§ LISTED RECORDS

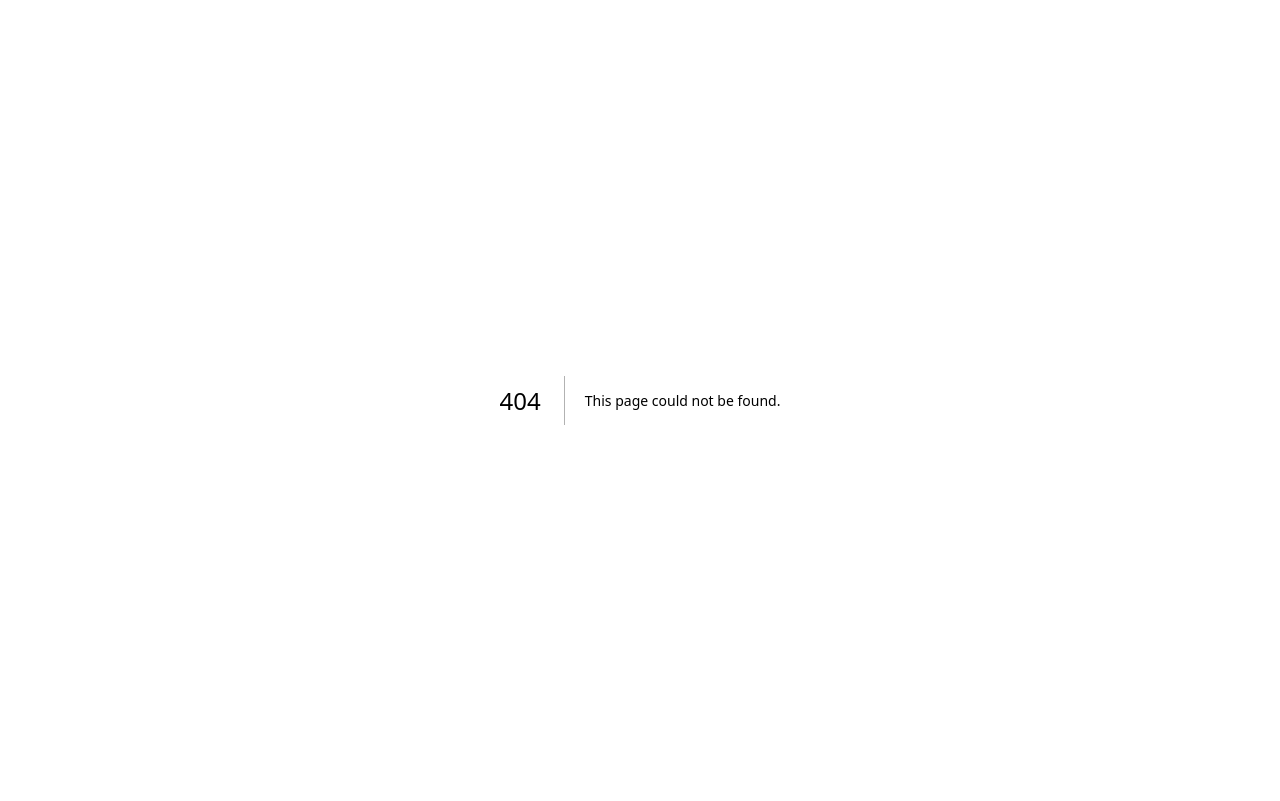
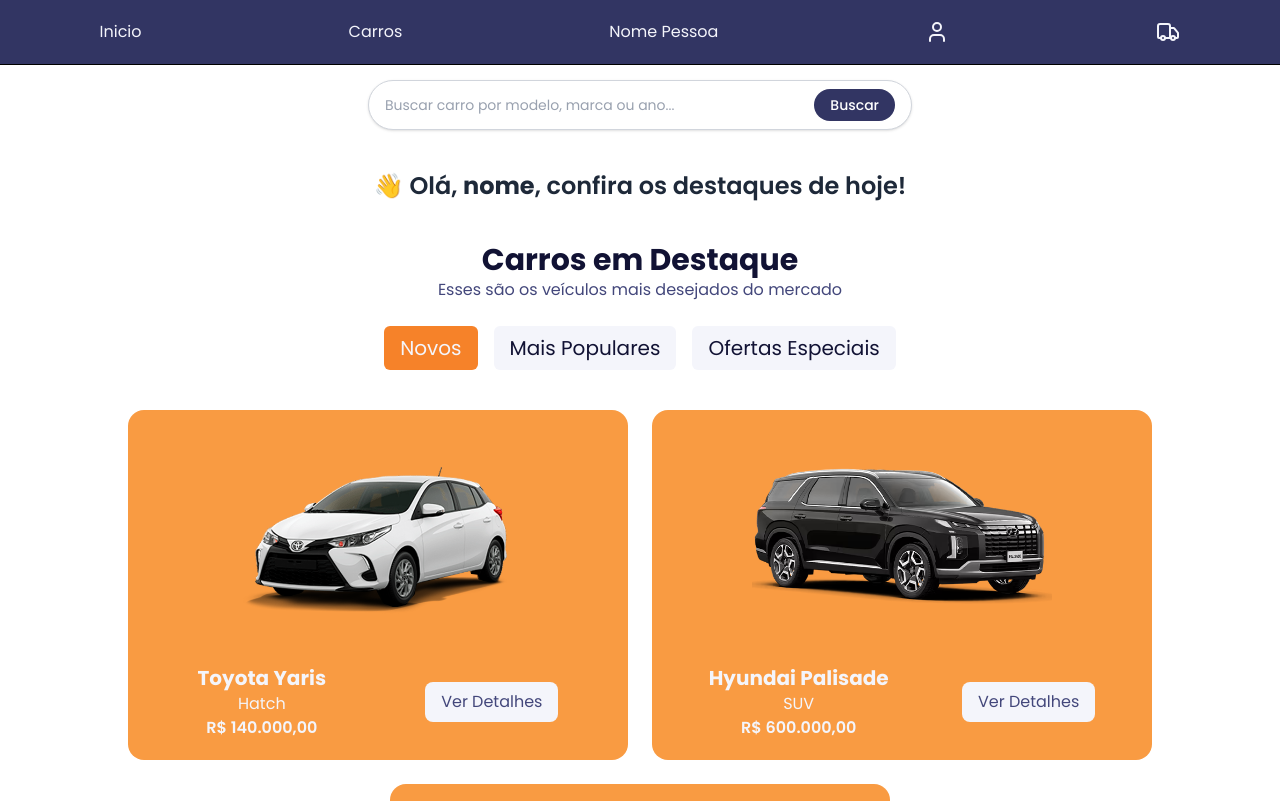
Before and after one commit to Glayber16/front-ecommerce, a Next.js app: page /HomeLogin in a window 1280 px wide. Before the commit this address had no page. Shown: the top 801 px of the page. Built offline with nearby package versions, Linux system fonts and the light colour scheme.

Commit message:
homelogin iniciado

```diff
--- /dev/null
+++ b/src/app/HomeLogin/page.tsx
@@ -0,0 +1,24 @@
+'use client';
+
+import React from 'react';
+import NavbarLogin from '../components/NavbarLogin';
+import FeaturedCars from '../components/FeaturedCars';
+import SearchBar from '../components/SearchBar';
+
+export default function Page() {
+  return (
+    <div className="min-h-screen font-poppins">
+      <NavbarLogin />
+
+      <div className="flex flex-col items-start sm:items-center py-20 px-4 sm:px-8 max-w-6xl mx-auto gap-10">
+        <SearchBar />
+
+        <h1 className="text-xl sm:text-2xl font-semibold text-gray-800">
+          👋 Olá, <span className="font-bold">nome</span>, confira os destaques de hoje!
+        </h1>
+
+        <FeaturedCars />
+      </div>
+    </div>
+  );
+}
--- /dev/null
+++ b/src/app/components/NavbarLogin/index.tsx
@@ -0,0 +1,21 @@
+import {Truck, User } from 'lucide-react'
+import Link from 'next/link'
+import React from 'react'
+
+function NavbarLogin() {
+  return (
+    <div>
+        <nav className="bg-base-400 border-b fixed w-full z-10 text-md ">
+        <div className="flex flex-row justify-around items-center py-5 text-base-50 gap-2 ">
+            <Link className='hover:text-brand-300 duration-300' href="/HomeLogin"> Inicio </Link>
+            <Link className='hover:text-brand-300 duration-300' href="/"> Carros </Link>
+            <h1 className='hover:text-brand-300 duration-300'>  Nome Pessoa</h1>
+            <Link className='hover:text-brand-300 duration-300' href="/Edit"> <User></User> </Link>
+            <Link className='hover:text-brand-300 duration-300' href="/Login"> <Truck></Truck></Link>
+        </div>
+      </nav>
+    </div>
+  )
+}
+
+export default NavbarLogin
--- /dev/null
+++ b/src/app/components/SearchBar/index.tsx
@@ -0,0 +1,20 @@
+import React from 'react'
+
+export default function SearchBar() {
+  return (
+     <div className="w-full max-w-xl mx-auto px-4">
+      <div className="flex items-center border border-gray-300 rounded-full shadow-sm px-4 py-2 bg-white">
+        <input
+          type="text"
+          placeholder="Buscar carro por modelo, marca ou ano..."
+          className="flex-grow focus:outline-none text-sm text-gray-700 placeholder-gray-400 bg-transparent"
+        />
+        <button
+          className="ml-2 text-white bg-base-400 hover:bg-brand-300 px-4 py-1.5 rounded-full text-sm font-medium transition"
+        >
+          Buscar
+        </button>
+      </div>
+    </div>
+  )
+}
```
Also changed, not shown: public/carIcons/corollaImage.png (deleted), 1 other file (tests, documents, lock files or other folders).
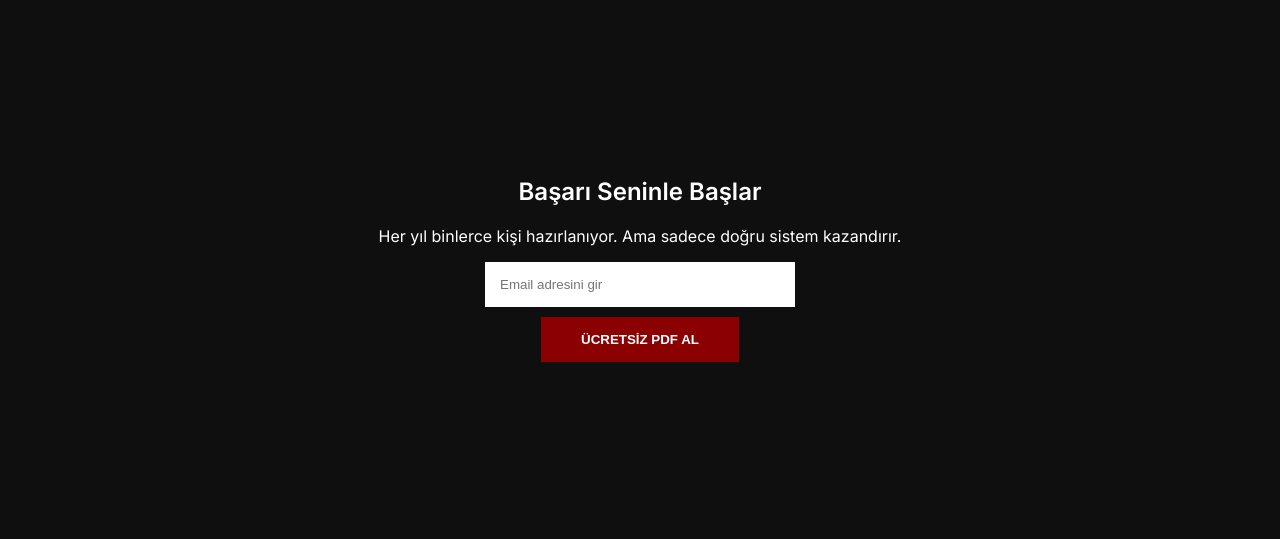
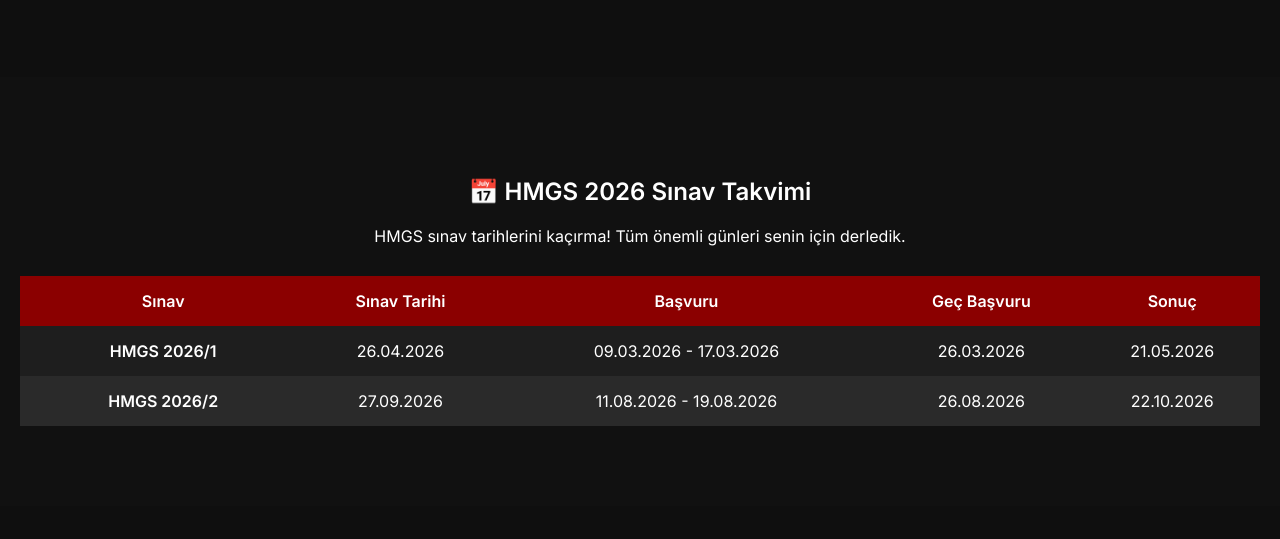
Before and after one commit to burakari/burakari.github.io, a plain HTML site: page index.html in a window 1280 px wide. Shown: the part 1140-1679 px from the top of the page. Drawn offline with Linux system fonts and the light colour scheme.

Commit message:
Add HMGS 2026 exam schedule section
Added a new section for HMGS 2026 exam schedule with a table.

```diff
--- a/index.html
+++ b/index.html
@@ -94,6 +94,10 @@ width:250px;
 border:1px solid var(--gold);
 }
 
+table{
+color:white;
+}
+
 footer{
 padding:40px;
 text-align:center;
@@ -119,14 +123,12 @@ Strateji + Not + Sistem = Başarı
 <button type="submit">ÜCRETSİZ PDF İNDİR</button>
 </form>
 </div>
-
 </header>
 
 <section class="section">
 <h2>Neden HMGS Academy?</h2>
 
 <div class="features">
-
 <div class="card">
 <h3>📚 Güncel Notlar</h3>
 <p>Sınava birebir uyumlu, sadeleştirilmiş içerik</p>
@@ -141,22 +143,57 @@ Strateji + Not + Sistem = Başarı
 <h3>🎯 Stratejik Hazırlık</h3>
 <p>Sadece çalışmak değil, doğru çalışmak</p>
 </div>
+</div>
+</section>
 
+<section class="section" style="background:#111;">
+<h2>📅 HMGS 2026 Sınav Takvimi</h2>
+
+<p style="max-width:600px; margin:auto;">
+HMGS sınav tarihlerini kaçırma! Tüm önemli günleri senin için derledik.
+</p>
+
+<div style="overflow-x:auto; margin-top:30px;">
+<table style="width:100%; border-collapse:collapse; background:#1e1e1e;">
+
+<tr style="background:#8b0000;">
+<th style="padding:15px;">Sınav</th>
+<th>Sınav Tarihi</th>
+<th>Başvuru</th>
+<th>Geç Başvuru</th>
+<th>Sonuç</th>
+</tr>
+
+<tr>
+<td style="padding:15px;"><b>HMGS 2026/1</b></td>
+<td>26.04.2026</td>
+<td>09.03.2026 - 17.03.2026</td>
+<td>26.03.2026</td>
+<td>21.05.2026</td>
+</tr>
+
+<tr style="background:#2a2a2a;">
+<td style="padding:15px;"><b>HMGS 2026/2</b></td>
+<td>27.09.2026</td>
+<td>11.08.2026 - 19.08.2026</td>
+<td>26.08.2026</td>
+<td>22.10.2026</td>
+</tr>
+
+</table>
 </div>
 </section>
 
 <section class="section">
 <h2>Başarı Seninle Başlar</h2>
 
-<p>Her yıl binlerce kişi hazırlanıyor.
-Ama sadece doğru sistem kazandırır.</p>
+<p>Her yıl binlerce kişi hazırlanıyor. Ama sadece doğru sistem kazandırır.</p>
 
 <form action="https://formspree.io/f/your_form_id" method="POST">
 <input type="email" name="email" placeholder="Email adresini gir" required>
 <br>
 <button type="submit">ÜCRETSİZ PDF AL</button>
 </form>
-
 </section>
 
 <section class="section">
@@ -167,7 +204,6 @@ Ama sadece doğru sistem kazandırır.</p>
 <a href="https://instagram.com/hmgs.academy" style="color:white;">Instagram</a> |
 <a href="https://tiktok.com/@hmgs.academy" style="color:white;">TikTok</a>
 </p>
-
 </section>
 
 <footer>
```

§ ACTION ITEM
Give back all of the data exactly, but not the pictures.

§ FINISHED TASK
Before and after one commit to Glayber16/front-ecommerce, a Next.js app: page /HomeLogin in a window 1280 px wide. Before the commit this address had no page. Shown: the top 801 px of the page. Built offline with nearby package versions, Linux system fonts and the light colour scheme.

Commit message:
homelogin iniciado

```diff
--- /dev/null
+++ b/src/app/HomeLogin/page.tsx
@@ -0,0 +1,24 @@
+'use client';
+
+import React from 'react';
+import NavbarLogin from '../components/NavbarLogin';
+import FeaturedCars from '../components/FeaturedCars';
+import SearchBar from '../components/SearchBar';
+
+export default function Page() {
+  return (
+    <div className="min-h-screen font-poppins">
+      <NavbarLogin />
+
+      <div className="flex flex-col items-start sm:items-center py-20 px-4 sm:px-8 max-w-6xl mx-auto gap-10">
+        <SearchBar />
+
+        <h1 className="text-xl sm:text-2xl font-semibold text-gray-800">
+          👋 Olá, <span className="font-bold">nome</span>, confira os destaques de hoje!
+        </h1>
+
+        <FeaturedCars />
+      </div>
+    </div>
+  );
+}
--- /dev/null
+++ b/src/app/components/NavbarLogin/index.tsx
@@ -0,0 +1,21 @@
+import {Truck, User } from 'lucide-react'
+import Link from 'next/link'
+import React from 'react'
+
+function NavbarLogin() {
+  return (
+    <div>
+        <nav className="bg-base-400 border-b fixed w-full z-10 text-md ">
+        <div className="flex flex-row justify-around items-center py-5 text-base-50 gap-2 ">
+            <Link className='hover:text-brand-300 duration-300' href="/HomeLogin"> Inicio </Link>
+            <Link className='hover:text-brand-300 duration-300' href="/"> Carros </Link>
+            <h1 className='hover:text-brand-300 duration-300'>  Nome Pessoa</h1>
+            <Link className='hover:text-brand-300 duration-300' href="/Edit"> <User></User> </Link>
+            <Link className='hover:text-brand-300 duration-300' href="/Login"> <Truck></Truck></Link>
+        </div>
+      </nav>
+    </div>
+  )
+}
+
+export default NavbarLogin
--- /dev/null
+++ b/src/app/components/SearchBar/index.tsx
@@ -0,0 +1,20 @@
+import React from 'react'
+
+export default function SearchBar() {
+  return (
+     <div className="w-full max-w-xl mx-auto px-4">
+      <div className="flex items-center border border-gray-300 rounded-full shadow-sm px-4 py-2 bg-white">
+        <input
+          type="text"
+          placeholder="Buscar carro por modelo, marca ou ano..."
+          className="flex-grow focus:outline-none text-sm text-gray-700 placeholder-gray-400 bg-transparent"
+        />
+        <button
+          className="ml-2 text-white bg-base-400 hover:bg-brand-300 px-4 py-1.5 rounded-full text-sm font-medium transition"
+        >
+          Buscar
+        </button>
+      </div>
+    </div>
+  )
+}
```
Also changed, not shown: public/carIcons/corollaImage.png (deleted), 1 other file (tests, documents, lock files or other folders).
Before and after one commit to burakari/burakari.github.io, a plain HTML site: page index.html in a window 1280 px wide. Shown: the part 1140-1679 px from the top of the page. Drawn offline with Linux system fonts and the light colour scheme.

Commit message:
Add HMGS 2026 exam schedule section
Added a new section for HMGS 2026 exam schedule with a table.

```diff
--- a/index.html
+++ b/index.html
@@ -94,6 +94,10 @@ width:250px;
 border:1px solid var(--gold);
 }
 
+table{
+color:white;
+}
+
 footer{
 padding:40px;
 text-align:center;
@@ -119,14 +123,12 @@ Strateji + Not + Sistem = Başarı
 <button type="submit">ÜCRETSİZ PDF İNDİR</button>
 </form>
 </div>
-
 </header>
 
 <section class="section">
 <h2>Neden HMGS Academy?</h2>
 
 <div class="features">
-
 <div class="card">
 <h3>📚 Güncel Notlar</h3>
 <p>Sınava birebir uyumlu, sadeleştirilmiş içerik</p>
@@ -141,22 +143,57 @@ Strateji + Not + Sistem = Başarı
 <h3>🎯 Stratejik Hazırlık</h3>
 <p>Sadece çalışmak değil, doğru çalışmak</p>
 </div>
+</div>
+</section>
 
+<section class="section" style="background:#111;">
+<h2>📅 HMGS 2026 Sınav Takvimi</h2>
+
+<p style="max-width:600px; margin:auto;">
+HMGS sınav tarihlerini kaçırma! Tüm önemli günleri senin için derledik.
+</p>
+
+<div style="overflow-x:auto; margin-top:30px;">
+<table style="width:100%; border-collapse:collapse; background:#1e1e1e;">
+
+<tr style="background:#8b0000;">
+<th style="padding:15px;">Sınav</th>
+<th>Sınav Tarihi</th>
+<th>Başvuru</th>
+<th>Geç Başvuru</th>
+<th>Sonuç</th>
+</tr>
+
+<tr>
+<td style="padding:15px;"><b>HMGS 2026/1</b></td>
+<td>26.04.2026</td>
+<td>09.03.2026 - 17.03.2026</td>
+<td>26.03.2026</td>
+<td>21.05.2026</td>
+</tr>
+
+<tr style="background:#2a2a2a;">
+<td style="padding:15px;"><b>HMGS 2026/2</b></td>
+<td>27.09.2026</td>
+<td>11.08.2026 - 19.08.2026</td>
+<td>26.08.2026</td>
+<td>22.10.2026</td>
+</tr>
+
+</table>
 </div>
 </section>
 
 <section class="section">
 <h2>Başarı Seninle Başlar</h2>
 
-<p>Her yıl binlerce kişi hazırlanıyor.
-Ama sadece doğru sistem kazandırır.</p>
+<p>Her yıl binlerce kişi hazırlanıyor. Ama sadece doğru sistem kazandırır.</p>
 
 <form action="https://formspree.io/f/your_form_id" method="POST">
 <input type="email" name="email" placeholder="Email adresini gir" required>
 <br>
 <button type="submit">ÜCRETSİZ PDF AL</button>
 </form>
-
 </section>
 
 <section class="section">
@@ -167,7 +204,6 @@ Ama sadece doğru sistem kazandırır.</p>
 <a href="https://instagram.com/hmgs.academy" style="color:white;">Instagram</a> |
 <a href="https://tiktok.com/@hmgs.academy" style="color:white;">TikTok</a>
 </p>
-
 </section>
 
 <footer>
```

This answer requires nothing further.